  • Grace Hartley Howe (1874–1955), wife of Louie Howe and delegate to the 1936 Democratic National Convention.
  • Louis McHenry (“Louie”) Howe (1871–1936), political strategist who masterminded Franklin D. Roosevelt’s 1932 presidential election. He was the only close friend both FDR and Eleanor Roosevelt shared in common.
  • Andrew Jackson Jennings (1849–1923), noted local attorney, now best remembered for successfully defending Lizzie Borden.
  • Lewis Howard Latimer (1848–1928), African-American inventor and engineer who collaborated with Alexander Graham Bell and Thomas Edison.
  • John O. Milne, co-founder of The Herald News.
  • Lt. Joseph S. Milne (1842–1863), mortally wounded at Pickett’s Charge, Battle of Gettysburg; died July 8, 1863, temporarily attached to Battery B 1st Rhode Island Light Artillery.
  • James Madison Morton (1837–1923), an Associate Justice of the Supreme Judicial Court of Massachusetts.
  • James Madison Morton, Jr. (1869–1940), a Federal judge.
  • Maude Frances Darling Parlin (1885–1979), pioneer female architect and 1907 M.I.T. graduate who designed many Fall River buildings and homes.
  • Cornelia Otis Skinner (1899–1979), actress, biographer, dramatist, essayists, novels, and screenwriter.

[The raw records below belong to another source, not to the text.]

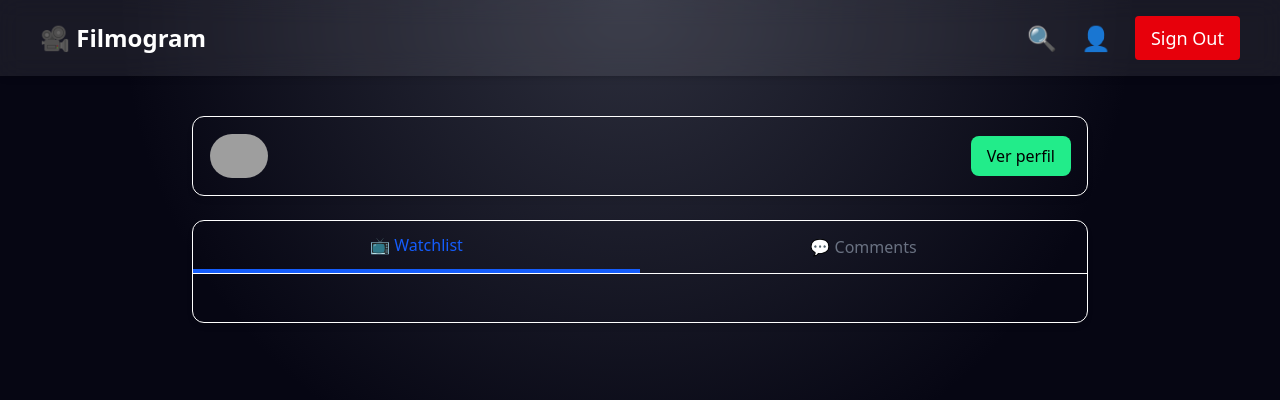
Repository: Leoonard1507/proyecto-final
Page: /client-profile
The author's editor kept a copy of each file at every save. The page is drawn from the files as they stood at one save, then again after the next save.
The browser window is 1280 px wide. The pictures show the whole page.
Pictures or frames that could not be fetched are drawn as grey boxes. The page's requests for data from a server got no answer. The project was rebuilt for these pictures with package versions that can differ from the ones it lists, and the page was loaded fresh each time. The framework's server and built-in components were replaced by stand-ins that run in the browser. No one was signed in, and anything a server would have sent is missing. Also part of the build but not shown: next.config.ts, src/app/components/profileSections/userWatchlist.tsx, src/app/components/profileSections/userComments.tsx, src/libs/axios.ts, src/app/components/profileSections/searchFavsEdit.tsx, src/app/components/profileSections/addFavoritesModal.tsx, src/app/components/profileSections/FavMoviesList.tsx.

Above is the page before, as saved 2025-05-23 14:39:19.

### src/app/layout.tsx
// app/layout.tsx
"use client";

import { SessionProvider } from "next-auth/react";
import "../styles/globals.css";
import { ToastContainer } from 'react-toastify';
import 'react-toastify/dist/ReactToastify.css';


export default function RootLayout({ children }: { children: React.ReactNode }) {
  return (
    <html lang="es">
      <head>
        <title>Filmogram</title>
        <meta name="description" content="Gestiona tu perfil en El Santuario." />
      </head>
      <body className="flex flex-col text-white antialiased">
        {/* Fondo con contenedor dedicado */}
        <div className="min-h-screen w-full bg-radial-pattern">
          <SessionProvider>{children}</SessionProvider>
        </div>
        <ToastContainer />
      </body>
    </html>
  );
}

### src/app/client-profile/page.tsx
"use client";

import { useState, useEffect } from "react";
import { useSession } from "next-auth/react";
import Image from "next/image";
import Navbar from "@/app/components/Navbar";
import { toast } from "react-toastify";
import Watchlist from "../components/profileSections/userWatchlist";
import Comments from "../components/profileSections/userComments";
import FavoriteMoviesSection from "../components/profileSections/addFavoritesModal"; //para elegir favs
import FavoriteMoviesList from "../components/profileSections/FavMoviesList"; //para mostrar las favs en el perfil

export default function ProfilePage() {
  const { data: session } = useSession();
  const [name, setName] = useState("");
  const [nickname, setNickname] = useState("");
  const [usermail, setUsermail] = useState("");
  const [role, setRole] = useState("");
  const [birthdate, setBirthdate] = useState("");
  const [loading, setLoading] = useState(false);
  const [isModalOpen, setIsModalOpen] = useState(false);
  const [description, setDescription] = useState("");
  const [avatar, setAvatar] = useState("");
  const [userId, setUserId] = useState("");
  const [showDetails, setShowDetails] = useState(false);
  const [isPasswordModalOpen, setIsPasswordModalOpen] = useState(false);
  const [currentPassword, setCurrentPassword] = useState("");
  const [newPassword, setNewPassword] = useState("");
  const [repeatPassword, setRepeatPassword] = useState("");
  const [activeTab, setActiveTab] = useState('watchlist');
  //const [favoriteMovies, setFavoriteMovies] = useState<any[]>([]);


  useEffect(() => {
    if (session?.user?.id) {
      setUserId(session.user.id);
      fetchUserData(session.user.id);
    }
  }, [session]);

  const fetchUserData = async (userId: string) => {
    try {
      const res = await fetch(`/api/user/${userId}`);
      if (!res.ok) throw new Error("No se pudo obtener el usuario");
      const user = await res.json();

      setName(user.name || "");
      setUsermail(user.email || "");
      setRole(user.role || "");
      setBirthdate(user.birthdate || "");
      setNickname(user.nickName || "");
      setDescription(user.description || "");
      setAvatar(user.avatar || `https://api.dicebear.com/7.x/bottts/png?seed=${user.id}`);

      //setFavoriteMovies(user.favorites || []);

    } catch (error) {
      console.error("Error al cargar datos del usuario:", error);
    }
  };

  const updateUserProfile = async () => {
    setLoading(true);
    const dataToSend = {
      nickname,
      name,
      email: usermail,
      role,
      description,
      birthdate,
      avatar,
      currentPassword,
      newPassword,
      //favorites: favoriteMovies,
    };

    const response = await fetch("/api/user/update", {
      method: "POST",
      headers: { "Content-Type": "application/json" },
      body: JSON.stringify(dataToSend),
    });

    if (!response.ok) {
      const errorData = await response.json();
      console.error("Error en la respuesta:", errorData);
      throw new Error("Error al actualizar el perfil");
    }

    const responseData = await response.json();
    toast(responseData.message);

    setIsModalOpen(false);
    await fetchUserData(userId);
    setLoading(false);
  };

  const handleSubmit = (e: React.FormEvent) => {
    e.preventDefault();
    updateUserProfile();
  };

  return (
    <div className="min-h-screen text-white">
      {/* Navbar */}
      <Navbar />
      {/* Contenedor de perfil */}

      <div className="max-w-4xl mx-auto mt-10 space-y-6">
        {/* Perfil compacto */}
        <div className="flex items-center justify-between border rounded-xl shadow-md p-4">
          <div className="flex items-center space-x-4">
            <Image
              src={avatar || 'https://api.dicebear.com/7.x/bottts/png?seed=default'}
              alt="Avatar"
              width={60}
              height={60}
              className="rounded-full border"
            />
            <span className="text-xl font-semibold">{nickname}</span>
          </div>
          <button
            onClick={() => setShowDetails(prev => !prev)}
            className="bg-[#22ec8a] text-black px-4 py-2 rounded-lg hover:opacity-70 transition"
          >
            {showDetails ? 'Ocultar perfil' : 'Ver perfil'}
          </button>
        </div>

        {/* Perfil detallado */}
        {showDetails && (
          <div className="border rounded-xl shadow-inner p-6 space-y-6">
            <div className="grid grid-cols-1 sm:grid-cols-2 gap-4">
              <ProfileField label="Nombre completo" value={name} />
              <ProfileField label="Correo" value={usermail} />
              <ProfileField label="Fecha de nacimiento" value={birthdate} />
              <ProfileField label="Rol" value={role} />
              <div className="sm:col-span-2">
                <ProfileField label="Descripción" value={description} />
              </div>
            </div>
            <div className="flex space-x-4">
              <button
                type="button"
                disabled={loading}
                onClick={() => setIsModalOpen(true)}
                className="bg-[#22ec8a] text-black px-4 py-2 rounded-md hover:opacity-70 transition"
              >
                Editar perfil
              </button>
              <button
                type="button"
                disabled={loading}
                onClick={() => setIsPasswordModalOpen(true)}
                className="bg-gray-200 text-gray-800 px-4 py-2 rounded-md hover:bg-gray-300 transition"
              >
                Cambiar contraseña
              </button>
            </div>
          </div>
        )}
        {/* Mostrar las favoritas */}
        {userId && (
          <div className="border rounded-xl shadow-md p-6 mt-6">
            <FavoriteMoviesList userId={userId} />
          </div>
        )}


        {/* Tabs para mostrar contenido */}
        <div className="border rounded-xl shadow-md">
          <div className="flex border-b">
            <button
              onClick={() => setActiveTab('watchlist')}
              className={`flex-1 py-3 text-center font-medium ${activeTab === 'watchlist' ? 'border-b-4 border-bg-[#22ec8a] text-blue-600' : 'text-gray-500 hover:text-blue-600'}`}
            >
              📺 Watchlist
            </button>
            <button
              onClick={() => setActiveTab('comments')}
              className={`flex-1 py-3 text-center font-medium ${activeTab === 'comments' ? 'border-b-4 border-blue-600 text-blue-600' : 'text-gray-500 hover:text-blue-600'}`}
            >
              💬 Comments
            </button>
          </div>
          <div className="p-6">
            {activeTab === 'watchlist' && userId && <Watchlist userId={userId} />}
            {activeTab === 'comments' && userId && <Comments userId={userId} />}
          </div>
        </div>
      </div>
      {/* Modal cambiar contraseña */}
      {isPasswordModalOpen && (
        <div className="fixed inset-0 bg-black bg-opacity-40 flex justify-center items-center z-50">
          <div className="bg-white text-black p-8 rounded-lg max-w-md w-full relative shadow-lg">
            <button
              onClick={() => setIsPasswordModalOpen(false)}
              className="absolute top-3 right-3 text-gray-600 hover:text-gray-800 text-xl"
            >
              ✖
            </button>

            <h2 className="text-2xl font-bold mb-5">Change Password</h2>

            <form
              onSubmit={async (e) => {
                e.preventDefault();
                if (newPassword !== repeatPassword) {
                  alert("Las contraseñas nuevas no coinciden.");
                  return;
                }

                try {
                  await updateUserProfile();
                  setIsPasswordModalOpen(false);
                  setCurrentPassword("");
                  setNewPassword("");
                  setRepeatPassword("");
                } catch (err) {
                  alert(err);
                  console.error(err);
                }
              }}
              className="space-y-4"
            >
              <Input
                label="Current password"
                value={currentPassword}
                onChange={setCurrentPassword}
                type="password"
              />
              <Input
                label="New password"
                value={newPassword}
                onChange={setNewPassword}
                type="password"
              />
              <Input
                label="Repeat new password"
                value={repeatPassword}
                onChange={setRepeatPassword}
                type="password"
              />

              <button
                type="submit"
                className="bg-blue-600 text-white w-full p-2 rounded-lg hover:bg-blue-700 transition"
              >
                Save New Password
              </button>
            </form>
          </div>
        </div>
      )}


      {/* Modal editar perfil */}
      {isModalOpen && (
        <div className="fixed inset-0 bg-black bg-opacity-40 flex justify-center items-center z-50">
          <div className="bg-white text-black p-6 rounded-lg max-w-xl w-full relative shadow-lg space-y-4">
            <button
              onClick={() => setIsModalOpen(false)}
              className="absolute top-3 right-3 text-gray-600 hover:text-gray-800 text-xl"
            >
              ✖
            </button>

            <h2 className="text-2xl font-bold">Editar perfil</h2>

            <form onSubmit={handleSubmit} className="space-y-4">
              <div>
                <label className="block font-medium mb-1">Avatar</label>
                <div className="flex space-x-3">
                  {['cat', 'robot', 'alien', 'monster', 'Sawyer'].map((type) => {
                    const url = `https://api.dicebear.com/7.x/bottts/png?seed=${type}`;
                    return (
                      <Image
                        key={type}
                        src={url}
                        alt="avatar"
                        width={60}
                        height={60}
                        onClick={() => setAvatar(url)}
                        className={`cursor-pointer rounded-full border-2 ${avatar === url ? 'border-blue-600' : 'border-transparent'
                          }`}
                      />
                    );
                  })}
                </div>
              </div>

              <Input label="Nombre" value={name} onChange={setName} />
              <Input label="Apodo" value={nickname} onChange={setNickname} />
              <Input label="Fecha de nacimiento" value={birthdate} onChange={setBirthdate} />
              <Input label="Descripción" value={description} onChange={setDescription} />



              {/* la sección de películas favoritas */}
              <div>
                <h3 className="font-semibold mb-1">Favorite films</h3>
                {session?.user?.id && (
                  <FavoriteMoviesSection userId={session.user.id} />
                )}

              </div>

              <button
                type="submit"
                className="bg-blue-600 text-white w-full py-2 rounded hover:bg-blue-700 disabled:opacity-50"
                disabled={loading}
              >
                {loading ? 'Saving...' : 'Save Changes'}
              </button>
            </form>
          </div>
        </div>
      )}
    </div>
  );
}

// Componente reutilizable para mostrar campos
function ProfileField({ label, value }: { label: string; value: string }) {
  return (
    <div>
      <label className="block text-sm font-medium text-[#22ec8a] mb-1">{label}</label>
      <p className="text-white border border-gray-700 rounded p-2">{value || "—"}</p>
    </div>
  );
}

// Componente reutilizable de inputs
function Input({
  label,
  value,
  onChange,
  type = "text", // Valor por defecto
}: {
  label: string;
  value: string;
  onChange: (val: string) => void;
  type?: string; // Nuevo prop opcional
}) {
  return (
    <div>
      <label className="block text-sm font-medium mb-1">{label}</label>
      <input
        type={type}
        value={value}
        onChange={(e) => onChange(e.target.value)}
        className="w-full border border-gray-300 p-2 rounded"
      />
    </div>
  );
}

### src/styles/globals.css
@import "tailwindcss";

html, body {
  margin: 0;
  padding: 0;
  box-sizing: border-box;
}

* {
  box-sizing: inherit;
}

/* Fondo radial aplicado sólo a una clase */
.bg-radial-pattern {
  background: radial-gradient(circle at 49% 0, #2d2f3d, #070714 51%, #060613 52%);
  background-repeat: no-repeat;
  background-size: cover;
  background-attachment: fixed;
}

@layer utilities {
  .mask-fade {
    -webkit-mask-image: radial-gradient(circle, rgba(0, 0, 0, 1) 0%, rgba(0, 0, 0, 0) 100%);
    mask-image: radial-gradient(circle, rgba(0, 0, 0, 1) 0%, rgba(0, 0, 0, 0) 100%);
  }
}

/* Para movie-details */
.fade-mask-movie-details {
  -webkit-mask-image: linear-gradient(to bottom, rgba(0, 0, 0, 1) 10%, rgba(0, 0, 0, 0));
  mask-image: linear-gradient(to bottom, rgba(0, 0, 0, 1) 10%, rgba(0, 0, 0, 0));
  -webkit-mask-size: 100% 100%;
  mask-size: 100% 100%;
  -webkit-mask-repeat: no-repeat;
  mask-repeat: no-repeat;
}

.custom-scrollbar {
  scrollbar-width: thick;
  scrollbar-color: #333 #222;
  overflow-x: auto; /* Para el desplazamiento horizontal */
  overflow-y: auto;
}

.custom-scrollbar::-webkit-scrollbar {
  height: 20px;
}

.custom-scrollbar::-webkit-scrollbar-track {
  background: #222;
}

.custom-scrollbar::-webkit-scrollbar-thumb {
  background: #333;
  border-radius: 10px;
}

.custom-scrollbar::-webkit-scrollbar-thumb:hover {
  background: #6b6b6b;
}

### src/app/components/Navbar.tsx
'use client';

import Link from 'next/link';
import { useRouter } from 'next/navigation';

export default function Navbar() {
    const router = useRouter();

    const handleLogout = () => {
        // Aquí podrías limpiar cookies, localStorage, o llamar a un endpoint
        // Por ahora simulamos cierre de sesión redirigiendo al login
        // localStorage.removeItem('token'); (si lo usas)
        router.push('/');
    };

    return (
        <nav className="sticky top-0 z-50 text-white px-10 py-4 flex justify-between items-center shadow-md bg-white/8 backdrop-blur-md">
            <div className="text-2xl font-bold">
                <Link href="/home-page">🎥 Filmogram</Link>
            </div>
            <ul className="flex space-x-6 items-center text-lg">
                <li>
                    <Link href="/search" className="hover:text-red-400 transition text-2xl">🔍</Link>
                </li>
                <li>
                    <Link href="/client-profile" className="hover:text-red-400 transition text-2xl">👤</Link>
                </li>
                <li>
                    <button
                        onClick={handleLogout}
                        className="bg-red-600 px-4 py-2 rounded hover:bg-red-700 transition"
                    >
                        Sign Out
                    </button>
                </li>
            </ul>
        </nav>
    );
}

After the next save:
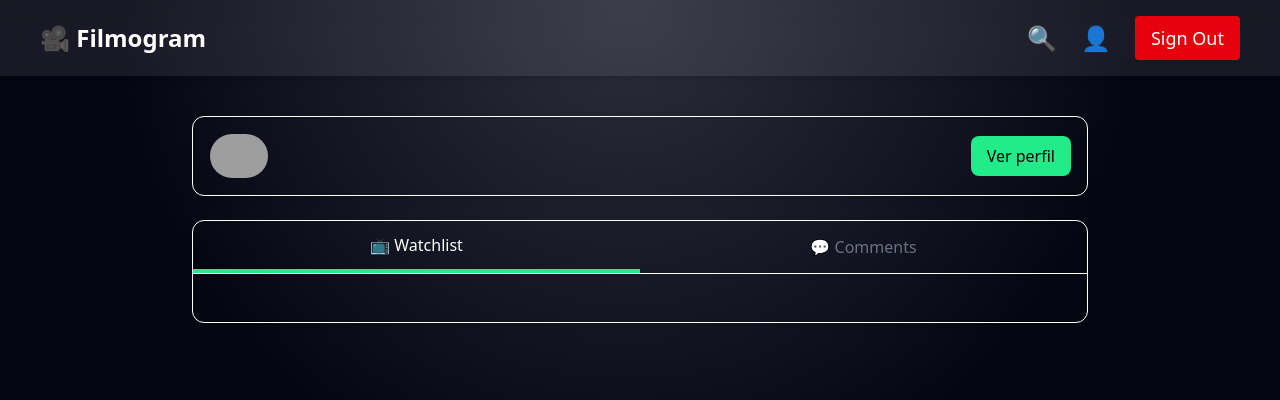
Saved 16 s later.
--- a/src/app/client-profile/page.tsx
+++ b/src/app/client-profile/page.tsx
@@ -171,7 +171,7 @@ export default function ProfilePage() {
           <div className="flex border-b">
             <button
               onClick={() => setActiveTab('watchlist')}
-              className={`flex-1 py-3 text-center font-medium ${activeTab === 'watchlist' ? 'border-b-4 border-bg-[#22ec8a] text-blue-600' : 'text-gray-500 hover:text-blue-600'}`}
+              className={`flex-1 py-3 text-center font-medium ${activeTab === 'watchlist' ? 'border-b-4 border-[#22ec8a] text-bg-[#22ec8a]' : 'text-gray-500 hover:text-blue-600'}`}
             >
               📺 Watchlist
             </button>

For more in depth information on the history of Oak Grove, the burial customs of the Victorian era, and much more, visit the website of The Friends of Oak Grove, a 501 (c) (3) organization dedicated to the preservation of the Oak Grove Cemetery.


Now that you have some background knowledge, it’s time to plan your visit to Oak Grove Cemetery!

See HERE for an interactive map, where you can search the “Persons of Interest” tab to locate the locations of specific plots.

Peruse the static map below: